• **Instructions to follow**
An exact copy of the entries is required, with every image omitted.

-- Exercise materials follows --

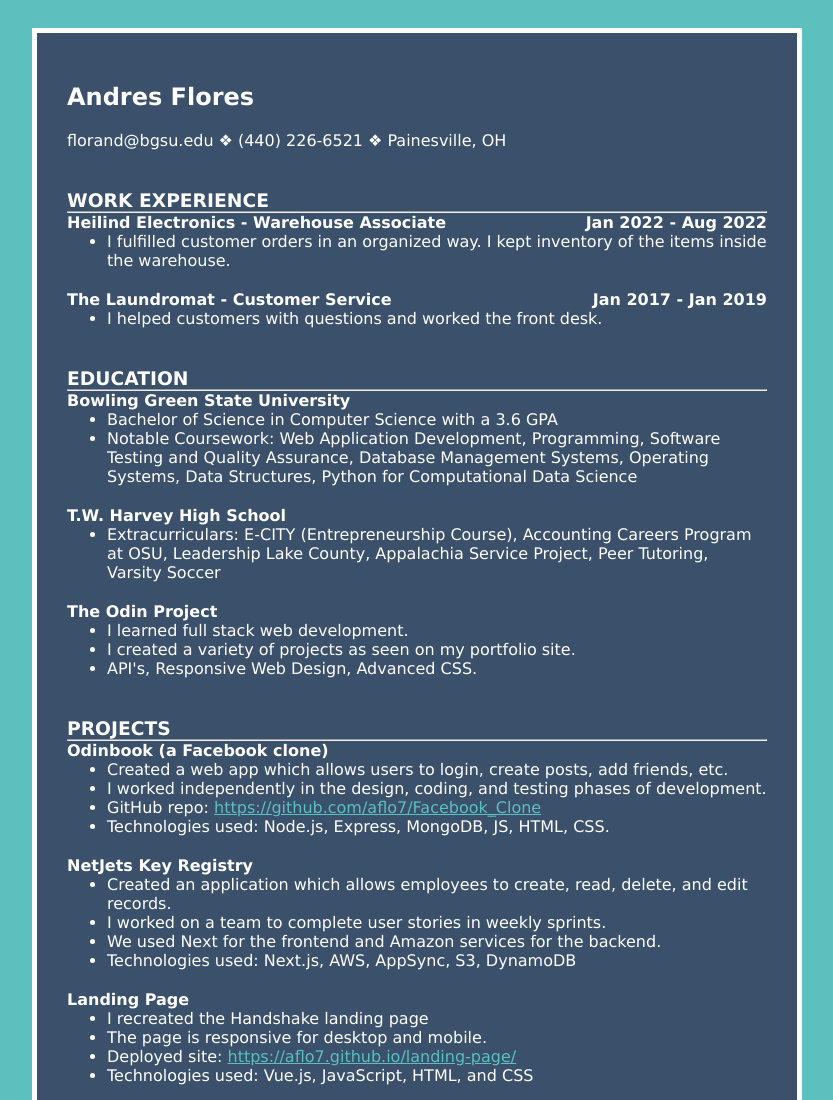
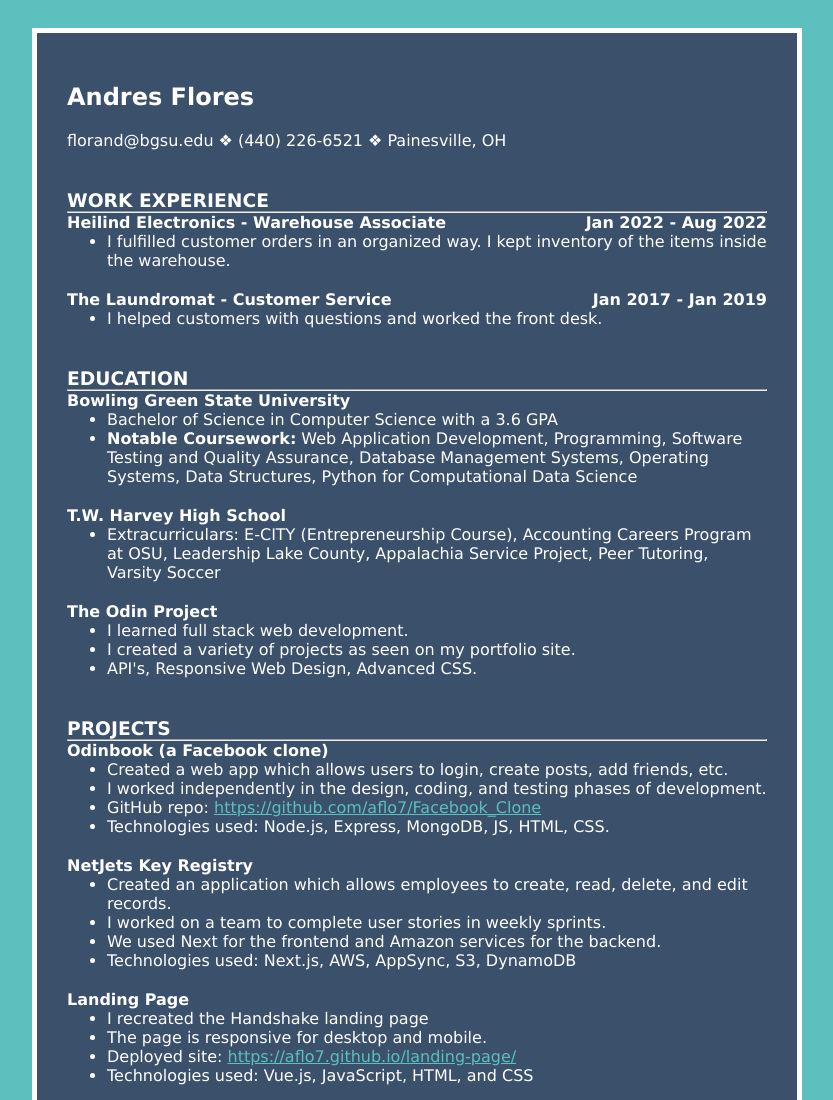
Before and after one commit to aflo7/cloud-resume, a plain HTML site: page index.html in a window 1280 px wide. Shown: the top 1100 px of the page, without its empty margins (223-1056 px from the left). Drawn offline with Linux system fonts and the light colour scheme.

Commit message:
added bold text

```diff
--- a/index.html
+++ b/index.html
@@ -63,7 +63,7 @@
           <div class="b">Bowling Green State University</div>
           <ul>
             <li>Bachelor of Science in Computer Science with a 3.6 GPA</li>
-            <li>Notable Coursework: Web Application Development, Programming, Software Testing and Quality Assurance,
+            <li><strong>Notable Coursework:</strong> Web Application Development, Programming, Software Testing and Quality Assurance,
               Database
               Management Systems, Operating Systems, Data Structures, Python for Computational Data Science</li>
 
```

-- Exercise materials concluded --

• **Task solution**
Before and after one commit to aflo7/cloud-resume, a plain HTML site: page index.html in a window 1280 px wide. Shown: the top 1100 px of the page, without its empty margins (223-1056 px from the left). Drawn offline with Linux system fonts and the light colour scheme.

Commit message:
added bold text

```diff
--- a/index.html
+++ b/index.html
@@ -63,7 +63,7 @@
           <div class="b">Bowling Green State University</div>
           <ul>
             <li>Bachelor of Science in Computer Science with a 3.6 GPA</li>
-            <li>Notable Coursework: Web Application Development, Programming, Software Testing and Quality Assurance,
+            <li><strong>Notable Coursework:</strong> Web Application Development, Programming, Software Testing and Quality Assurance,
               Database
               Management Systems, Operating Systems, Data Structures, Python for Computational Data Science</li>
 
```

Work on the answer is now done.